Economy / Fiscal policy / Healthcare / Politics / Tax

The Ryan budget vs. the Obama budget

By Will Portman

Winston Churchill once said, “Americans can always be counted on to do the right thing… after they have exhausted all other possibilities.”

House Budget Committee Chairman Paul Ryan (R-WI) cited the late British Prime Minister’s famous quote this week as he unveiled The Path to Prosperity, his budget for fiscal year 2013, arguing that the U.S. has run out of easy options, and that fundamental reforms are necessary to get the country’s finances in order.

Ryan makes a compelling case that the national debt is an existential threat — that no government can operate and no economy can function under the level of debt we’re projected to reach in the not-too-distant future. He recognizes the urgency of the country’s fiscal situation and has drafted a credible plan centered on tax and entitlement reform to combat our runaway deficits and mounting debt.

While The Path to Prosperity is not perfect or even complete (for example, it doesn’t list the specific tax deductions or credits that would be eliminated in order to maintain revenue neutrality if rates were to be lowered), it’s a heck of a lot better than the status quo in terms of avoiding a debt crisis in the coming years. It’s a legitimate, politically courageous attempt to tackle our country’s fiscal challenges.

Sadly, the same can’t be said about President Obama’s budget proposal, or that of the Senate Democrats, which is nonexistent. In defiance of the Budget and Impoundment Act of 1974, which mandates that Congress put forth a budget each year, the Democratic-controlled Senate hasn’t even attempted to do so for the past three years running, a self-serving political calculation and a disheartening abdication of responsibility in increasingly perilous times.

As for the President’s plan, he offers only two significant proposals to reduce the deficit: raise taxes on the wealthy, and cut defense spending. However, the President’s proposed tax hikes on the wealthy would only cover about 20% of his proposed deficit spending. And since 8 out of 10 small businesses file their tax returns as individuals, many of them would be hit by an increase in upper-bracket individual income tax rates, leading to lower economic growth and fewer jobs, and thus less revenue. The President’s proposed cuts in defense don’t even come close to making up the remaining 80% of the massive gap between federal expenditures and revenues.

President Obama’s 2013 budget runs a nearly $1 trillion deficit, following three consecutive years of deficits in excess of $1 trillion. It is an understatement to say that fiscal responsibility is not a priority for this administration.

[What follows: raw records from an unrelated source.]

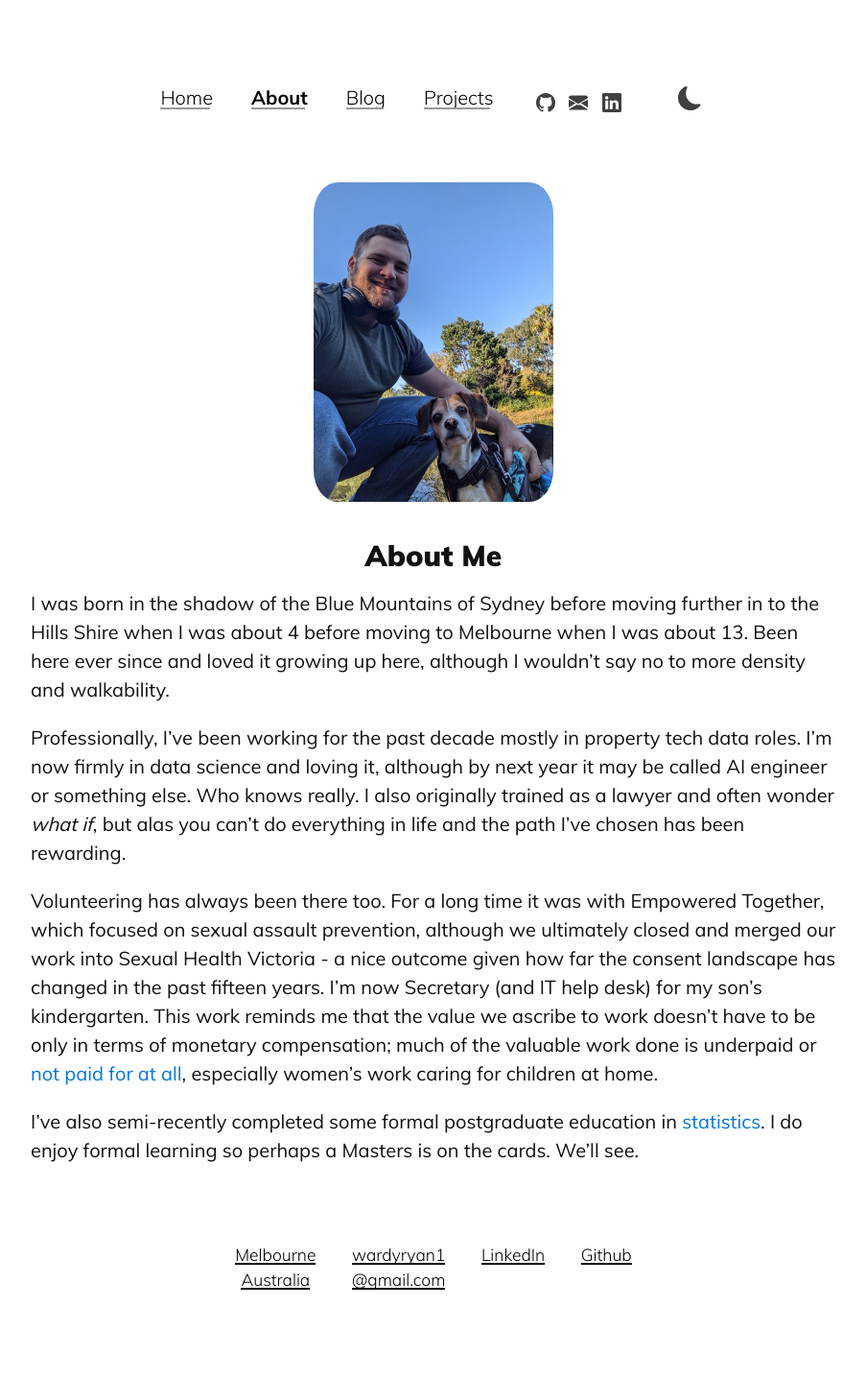
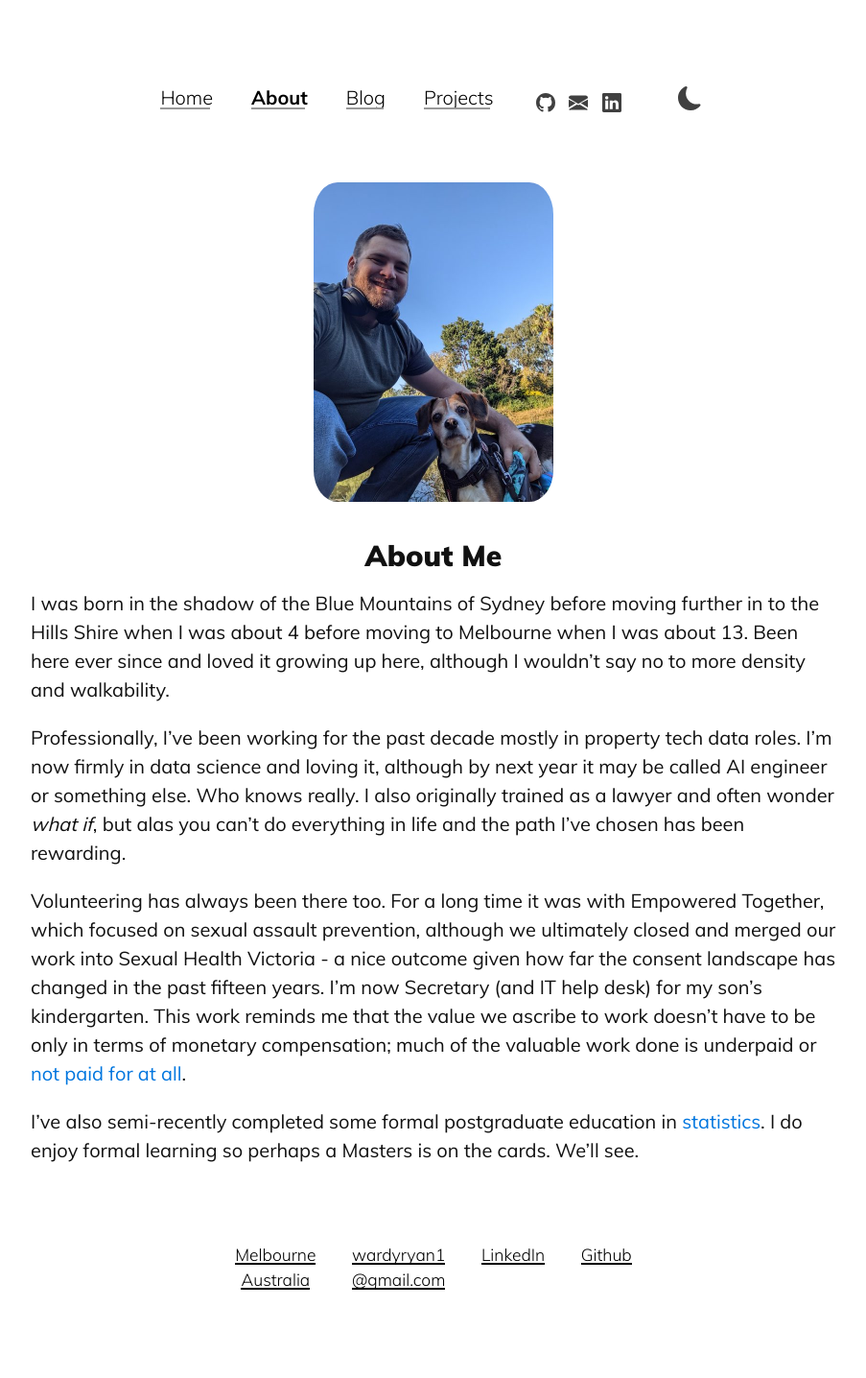
Before and after one commit to ryanward-io/ryanward-io.github.io, a Jekyll site: the page built from about.md, in a window 1280 px wide. Shown: the whole page at 96% size, without its empty margins (188-1091 px from the left). Built offline with Jekyll 4.4.1, drawn with Linux system fonts in a browser that asks for light colours.

Commit message:
Slight update for brevity

```diff
--- a/about.md
+++ b/about.md
@@ -10,6 +10,6 @@ I was born in the shadow of the Blue Mountains of Sydney before moving further i
 
 Professionally, I've been working for the past decade mostly in property tech data roles. I’m now firmly in data science and loving it, although by next year it may be called AI engineer or something else. Who knows really. I also originally trained as a lawyer and often wonder *what if*, but alas you can't do everything in life and the path I've chosen has been rewarding.
 
-Volunteering has always been there too. For a long time it was with Empowered Together, which focused on sexual assault prevention, although we ultimately closed and merged our work into Sexual Health Victoria - a nice outcome given how far the consent landscape has changed in the past fifteen years. I'm now Secretary (and IT help desk) for my son's kindergarten. This work reminds me that the value we ascribe to work doesn't have to be only in terms of monetary compensation; much of the valuable work done is underpaid or [not paid for at all](https://theconversation.com/unpaid-womens-work-is-worth-427-billion-new-research-shows-see-how-much-your-unpaid-labour-is-worth-267860), especially women's work caring for children at home.
+Volunteering has always been there too. For a long time it was with Empowered Together, which focused on sexual assault prevention, although we ultimately closed and merged our work into Sexual Health Victoria - a nice outcome given how far the consent landscape has changed in the past fifteen years. I'm now Secretary (and IT help desk) for my son's kindergarten. This work reminds me that the value we ascribe to work doesn't have to be only in terms of monetary compensation; much of the valuable work done is underpaid or [not paid for at all](https://theconversation.com/unpaid-womens-work-is-worth-427-billion-new-research-shows-see-how-much-your-unpaid-labour-is-worth-267860).
 
 I've also semi-recently completed some formal postgraduate education in [statistics](https://www.swinburne.edu.au/study/course/Graduate-Certificate-of-Applied-Statistics-GC-APPS/local). I do enjoy formal learning so perhaps a Masters is on the cards. We'll see.
```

The President’s 2013 budget doesn’t touch mandatory spending programs like Social Security, Medicare, and Medicaid, which account for between 55 and 60% of federal spending and are growing at a much faster rate than discretionary spending. Medicare is by far the biggest driver of debt in the years to come; Medicare spending as a percent of GDP is projected to more than double over the next two and a half decades as medical costs continue to soar and Baby Boomers reach retirement age.

Ryan, in his budget, proposes shifting Medicare from a pay-for-service model to a premium support model, introducing competition between insurance companies to drive down costs. The plan has attracted the support of several prominent Democrats, including Senator Ron Wyden (D-OR), former Senator Pete Domenici (D-NM), and former Clinton Administration OMB Director Alice Rivlin.

But not President Obama. As The Wall Street Journal noted this week, “the White House in its re-election bunker claims that all of this will ‘destroy Medicare as we know it,’ but in fact it is the only reform that will prevent Medicare from destroying itself. Mr. Obama’s demagoguery on this subject is his Presidency at its most cynical.”

It’s fine if President Obama disagrees with Ryan’s Medicare reforms, but if he does, he has a responsibility to put forth an alternate plan. At the rate Medicare is growing, over the next several decades, it will either go bankrupt, crowd out all non-mandatory federal spending, force massive tax increases, and/or contribute so much to the debt that there will be little hope of avoiding a debt crisis. None of these outcomes is acceptable.

Last fall, President Clinton’s former Chief of Staff Erskine Bowles, the Democratic co-chair of the Obama-appointed Bowles-Simpson Commission, said, “I think we face the most predictable economic crisis in history.  A lot of us sitting in this room didn’t see this last crisis as it came upon us.  But this one is really easy to see.  The fiscal path we are on today is simply not sustainable.”

President Obama has chosen to ignore this warning so far. It may be good politics in the short term to avoid laying out any sort of serious plan to cut deficits and begin to pay off debt, instead choosing to demagogue those who have, such as Chairman Ryan. But while avoiding hard choices now may improve the President’s reelection prospects in the fall, continuing to do so for much longer will result in devastating consequences for the country’s future.


Click to access Pathtoprosperity2013.pdf

Click to access budget.pdf